START PROVIDED RECORDS
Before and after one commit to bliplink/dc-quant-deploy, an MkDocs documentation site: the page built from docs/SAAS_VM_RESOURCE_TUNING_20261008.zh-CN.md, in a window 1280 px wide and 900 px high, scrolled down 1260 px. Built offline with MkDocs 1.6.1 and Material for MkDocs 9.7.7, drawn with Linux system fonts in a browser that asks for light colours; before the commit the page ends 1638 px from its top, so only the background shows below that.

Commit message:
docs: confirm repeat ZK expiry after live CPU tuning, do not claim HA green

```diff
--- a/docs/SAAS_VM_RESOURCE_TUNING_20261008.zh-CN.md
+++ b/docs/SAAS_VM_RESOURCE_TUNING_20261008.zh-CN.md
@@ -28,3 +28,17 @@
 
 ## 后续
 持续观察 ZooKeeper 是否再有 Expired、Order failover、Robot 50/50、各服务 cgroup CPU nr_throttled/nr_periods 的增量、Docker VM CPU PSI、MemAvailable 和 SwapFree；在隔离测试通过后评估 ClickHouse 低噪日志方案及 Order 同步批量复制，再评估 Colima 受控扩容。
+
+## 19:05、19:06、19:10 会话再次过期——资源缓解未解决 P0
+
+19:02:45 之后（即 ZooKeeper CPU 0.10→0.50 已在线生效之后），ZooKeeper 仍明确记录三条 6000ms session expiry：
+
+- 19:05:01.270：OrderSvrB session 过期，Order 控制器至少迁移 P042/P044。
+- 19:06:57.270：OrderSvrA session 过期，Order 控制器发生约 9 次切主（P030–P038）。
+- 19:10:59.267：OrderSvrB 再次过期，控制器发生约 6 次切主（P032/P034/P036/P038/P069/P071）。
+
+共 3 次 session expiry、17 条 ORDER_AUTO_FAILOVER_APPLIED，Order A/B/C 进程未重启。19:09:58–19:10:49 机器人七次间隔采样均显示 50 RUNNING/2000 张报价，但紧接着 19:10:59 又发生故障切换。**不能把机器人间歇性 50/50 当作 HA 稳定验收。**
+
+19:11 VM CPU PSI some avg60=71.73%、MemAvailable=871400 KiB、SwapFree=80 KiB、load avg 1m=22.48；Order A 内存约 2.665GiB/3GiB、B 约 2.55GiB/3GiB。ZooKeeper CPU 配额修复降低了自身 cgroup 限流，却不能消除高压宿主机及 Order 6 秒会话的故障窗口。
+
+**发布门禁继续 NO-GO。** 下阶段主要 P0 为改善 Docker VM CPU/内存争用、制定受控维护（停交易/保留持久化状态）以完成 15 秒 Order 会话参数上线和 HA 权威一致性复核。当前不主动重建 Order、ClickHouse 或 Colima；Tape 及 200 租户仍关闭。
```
END PROVIDED RECORDS
PROBLEM DESCRIPTION: Restate every line of the data word for word.

TASK SOLUTION:
Before and after one commit to bliplink/dc-quant-deploy, an MkDocs documentation site: the page built from docs/SAAS_VM_RESOURCE_TUNING_20261008.zh-CN.md, in a window 1280 px wide and 900 px high, scrolled down 1260 px. Built offline with MkDocs 1.6.1 and Material for MkDocs 9.7.7, drawn with Linux system fonts in a browser that asks for light colours; before the commit the page ends 1638 px from its top, so only the background shows below that.

Commit message:
docs: confirm repeat ZK expiry after live CPU tuning, do not claim HA green

```diff
--- a/docs/SAAS_VM_RESOURCE_TUNING_20261008.zh-CN.md
+++ b/docs/SAAS_VM_RESOURCE_TUNING_20261008.zh-CN.md
@@ -28,3 +28,17 @@
 
 ## 后续
 持续观察 ZooKeeper 是否再有 Expired、Order failover、Robot 50/50、各服务 cgroup CPU nr_throttled/nr_periods 的增量、Docker VM CPU PSI、MemAvailable 和 SwapFree；在隔离测试通过后评估 ClickHouse 低噪日志方案及 Order 同步批量复制，再评估 Colima 受控扩容。
+
+## 19:05、19:06、19:10 会话再次过期——资源缓解未解决 P0
+
+19:02:45 之后（即 ZooKeeper CPU 0.10→0.50 已在线生效之后），ZooKeeper 仍明确记录三条 6000ms session expiry：
+
+- 19:05:01.270：OrderSvrB session 过期，Order 控制器至少迁移 P042/P044。
+- 19:06:57.270：OrderSvrA session 过期，Order 控制器发生约 9 次切主（P030–P038）。
+- 19:10:59.267：OrderSvrB 再次过期，控制器发生约 6 次切主（P032/P034/P036/P038/P069/P071）。
+
+共 3 次 session expiry、17 条 ORDER_AUTO_FAILOVER_APPLIED，Order A/B/C 进程未重启。19:09:58–19:10:49 机器人七次间隔采样均显示 50 RUNNING/2000 张报价，但紧接着 19:10:59 又发生故障切换。**不能把机器人间歇性 50/50 当作 HA 稳定验收。**
+
+19:11 VM CPU PSI some avg60=71.73%、MemAvailable=871400 KiB、SwapFree=80 KiB、load avg 1m=22.48；Order A 内存约 2.665GiB/3GiB、B 约 2.55GiB/3GiB。ZooKeeper CPU 配额修复降低了自身 cgroup 限流，却不能消除高压宿主机及 Order 6 秒会话的故障窗口。
+
+**发布门禁继续 NO-GO。** 下阶段主要 P0 为改善 Docker VM CPU/内存争用、制定受控维护（停交易/保留持久化状态）以完成 15 秒 Order 会话参数上线和 HA 权威一致性复核。当前不主动重建 Order、ClickHouse 或 Colima；Tape 及 200 租户仍关闭。
```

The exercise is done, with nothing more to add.